The Houston Area Survey’s website has now posted a 10-page summary of the study An Historical Overview of Immigration in Houston, Based on the Houston Area Survey (PDF)

This document differs from a normal academic paper in two ways: first, the extreme stridency and tendentiousness of the pro-immigration spin it exhibits, and secondly the professional fluency of the writing—far removed from the turgid jumble usually emerging from University Sociology Departments (I speak from bitter editing experience).

Perhaps it is not too much to detect the hand of the Houston Chronicle’s Lisa Falkenberg, [Send her mail] who managed to publish a long (and fluent) pro immigration foil to the Survey the day of its press release. (I am informed she has the role of pro immigration Commissar on the Chronicle – thanks JC and GW.) Certainly it is clear that the complaint of the Survey’s progenitor, Professor Stephen Klineberg [Send him mail]:

No matter how you ask the question,…every measure shows growing anti-immigrant sentiment.”

(VDARE.com emphasis) was heart-felt.

Quite out of place in a professional academic essay is this happy burble:

The United States, which throughout all of its history was an amalgam of European nationalities, is suddenly becoming a microcosm of the world — the first nation in history that can say, “We are a free people, and now we come from everywhere!”

(p2)

Or this polemical fulmination:

Between 1924 and 1965, under the notorious and viciously racist “National Origins Quota Act,” immigration into America slowed to a trickle, and explicit preference was accorded to Northern Europeans.

(P2)

(As Professor Kevin MacDonald has decisively demonstrated, the 1924 legislation was a clash between two groups, one seeking to preserve historic America, the other wishing to overthrow it. Both could be said to be serving their ethnic interests. In 1924 the former won, in 1965 the latter.)

Apart from employing glaring historical falsehoods—(The United States remained overwhelmingly a British, Protestant nation until the 1840s; there is a ridiculous effort on Page 4 to blame the abysmally low educational attainments of Houston’s Mexican immigrant population on the family reunification provisions of the 1965 Act—whereas of course the overwhelming bulk of this group are in Houston because they walked illegally across the border)—the main argumentation in the essay seems to be based on the assumption that the serfs reading it cannot think. Thus the information that half of third generation Hispanics have only Hispanics as their three closest friends is presented as evidence of assimilation! (P8)

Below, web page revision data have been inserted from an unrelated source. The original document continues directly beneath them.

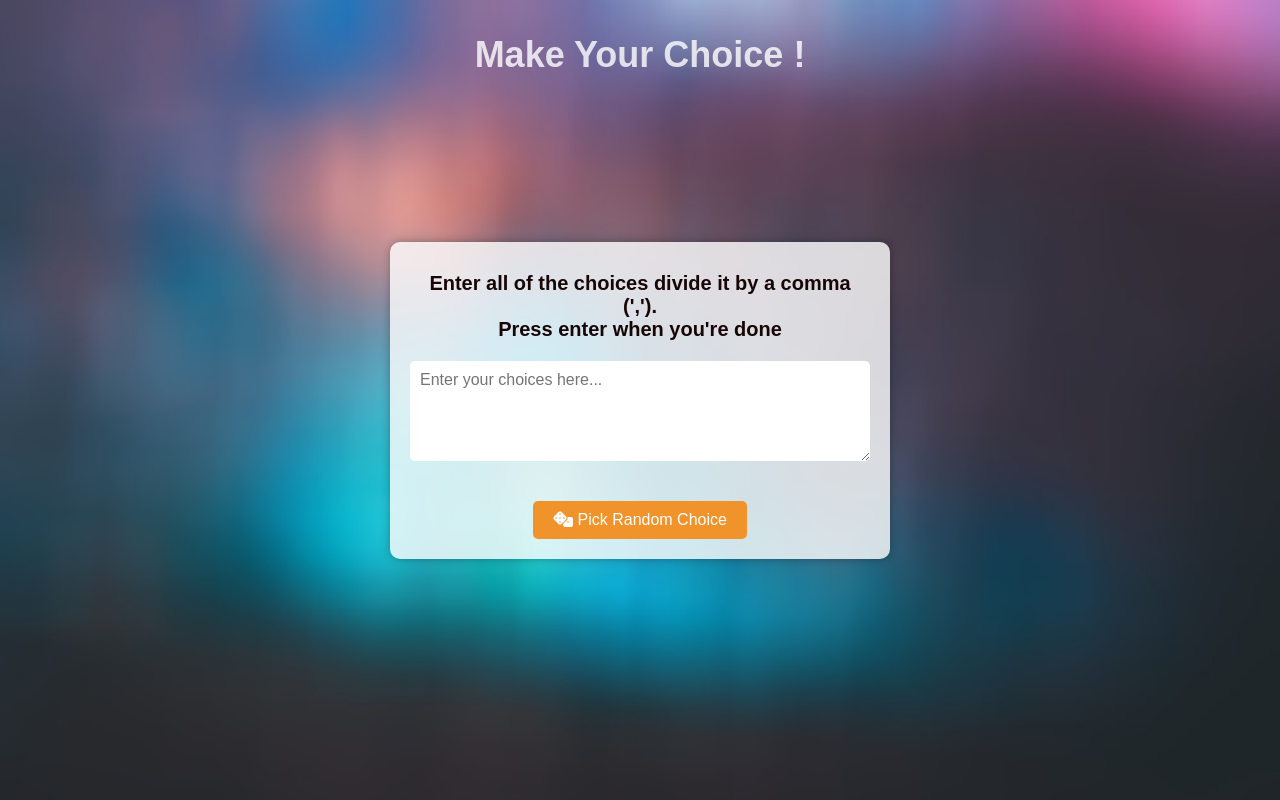
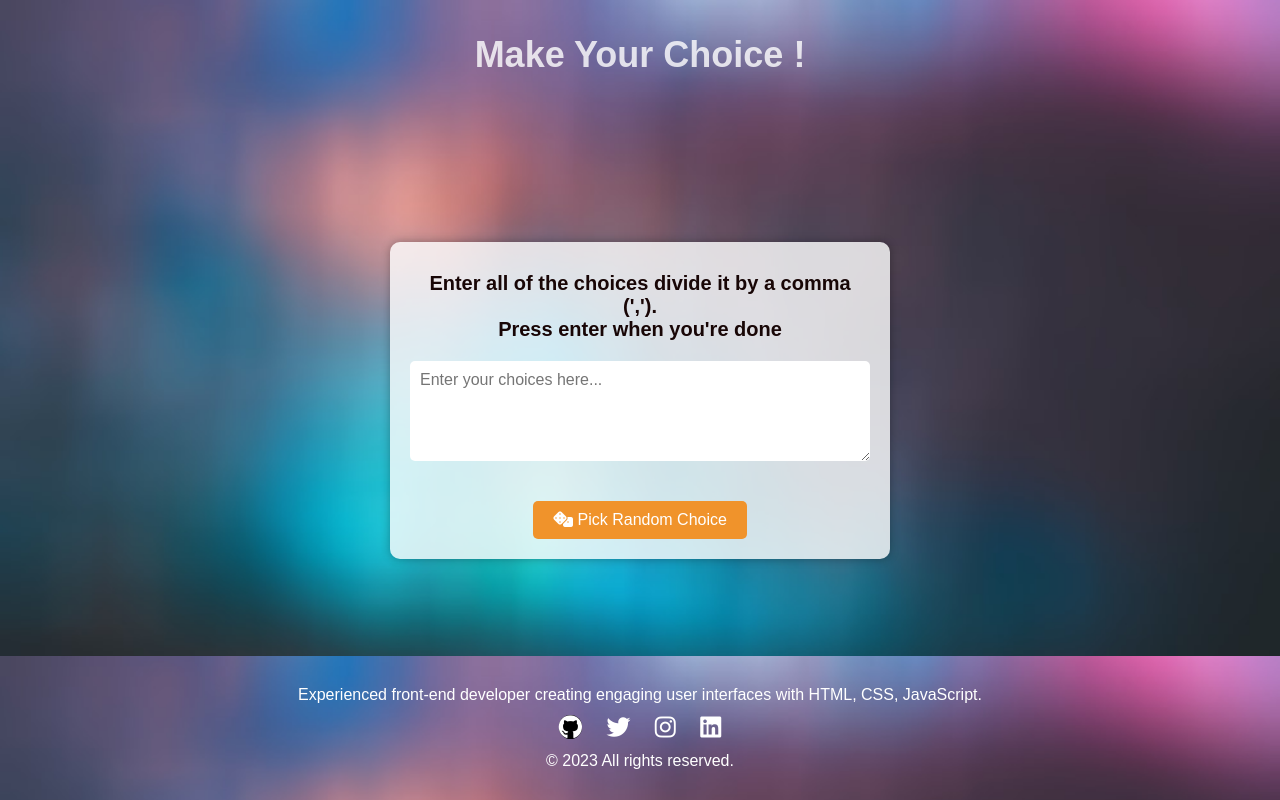
Before and after one commit to AkashRana18/Choice-Picker, a plain HTML site: page index.html in a window 1280 px wide. Drawn offline with Linux system fonts and the light colour scheme; a web font is replaced by a local one.

Commit message:
Added footer

```diff
--- a/index.css
+++ b/index.css
@@ -32,8 +32,9 @@ body {
     transition: opacity 0.3s ease-in-out;
 
 }
+
 .app-heading:hover {
-    opacity: 1; /* Increase opacity on hover */
+    opacity: 1;
 }
 
 /* Responsive adjustments for screens smaller than 768px */
@@ -64,6 +65,7 @@ h3 {
     display: flex;
     flex-direction: column;
     align-items: center;
+    /* margin-bottom: 10px; */
 
 }
 
@@ -137,6 +139,72 @@ textarea:focus {
 
 @media (max-width: 768px) {
     .container {
-        text-align: center; /* Center text within the container */
+        text-align: center;
     }
 }
+
+/* footer */
+
+/* Add this CSS to your existing styles or create a new CSS file if you prefer */
+
+.footer {
+    background-image: url("BvX7VW.jpeg");
+    background-size: cover;
+    color: #fff;
+    text-align: center;
+    padding: 20px 0;
+    position: fixed;
+    bottom: 0;
+    left: 0;
+    width: 100%;
+    z-index: 9999;
+}
+
+.footer-content {
+    margin: 0 auto;
+}
+
+.footer p {
+    text-align: center;
+    margin: 10px;
+}
+
+
+.social-icons {
+    margin-top: 10px;
+}
+
+.social-link {
+    text-decoration: none;
+    color: #fff;
+    font-size: 24px;
+    margin: 0 10px;
+    transition: color 0.3s ease;
+}
+
+.fa-brands {
+    transition: 0.5s linear;
+}
+
+.fa-github {
+    background-color: #000;
+    border-radius: 50px;
+}
+
+.fa-instagram:hover {
+    color: #d62976;
+}
+
+.fa-linkedin:hover {
+    color: #3b5998;
+}
+
+.fa-twitter:hover {
+    color: #1DA1F2;
+}
+
+.fa-github:hover {
+    color: #000;
+    border: 2px solid #fff;
+    background-color: #fff;
+}
--- a/index.html
+++ b/index.html
@@ -22,6 +22,20 @@
         <div id="tags"></div>
         <button id="pickButton" class="random-button"> <i class="fa-solid fa-dice"></i> Pick Random Choice</button>
     </div>
+    <footer class="footer">
+        <div class="footer-content">
+            <p>Experienced front-end developer creating engaging user interfaces with HTML, CSS, JavaScript. </p>
+            <div class="social-icons">
+                <a href="#" class="social-link"><i class="fab fa-github"></i></a>
+                <a href="#" class="social-link"><i class="fab fa-twitter"></i></a>
+                <a href="#" class="social-link"><i class="fab fa-instagram"></i></a>
+                <a href="#" class="social-link"><i class="fab fa-linkedin"></i></a>
+
+                <!-- Add more social media links with Font Awesome icons as needed -->
+                <p id="bottom">  &copy; 2023  All rights reserved.</p>
+            </div>
+        </div>
+    </footer>
 
     <script src="index.js"></script>
 </body>
```
Also changed, not shown: index.js (line endings or trailing spaces).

As noted last week, the main evidence the report offers of assimilation is the irrelevant one of converging economic profiles—even having access to a computer! (P6-7)

Of course, I suppose it could be that the Klinebergs and Falkenbergs see being American merely as a matter of having similar possessions.

It is clear that the report realizes that Houston has imported itself a probably lethal problem:

More than 40 percent of all Houston’s Latino and Asian immigrants are recent arrivals, having come here since 1995…if the socioeconomic disparities with Anglos are not reduced, if too many of Houston’s “minority” youth remain unprepared to succeed in the knowledge economy of the twenty-first century, it is difficult to envision a prosperous future for the region as a whole…How the public responds…will do much to determine whether the region’s ongoing demographic transformation will become a significant asset for this port-city as it positions itself for prosperity in the global economy, or whether it will instead become a major liability, reducing rather than enhancing the region’s competitiveness and setting the stage for serious social conflict.

The strong implication is that the burden of adjustment should all fall on the historic Americans.

Instead, “the public” would do well to consider how it was this mess was created.

Tell Professor Klineberg to improve his scholarship - and get a more honest ghostwriter!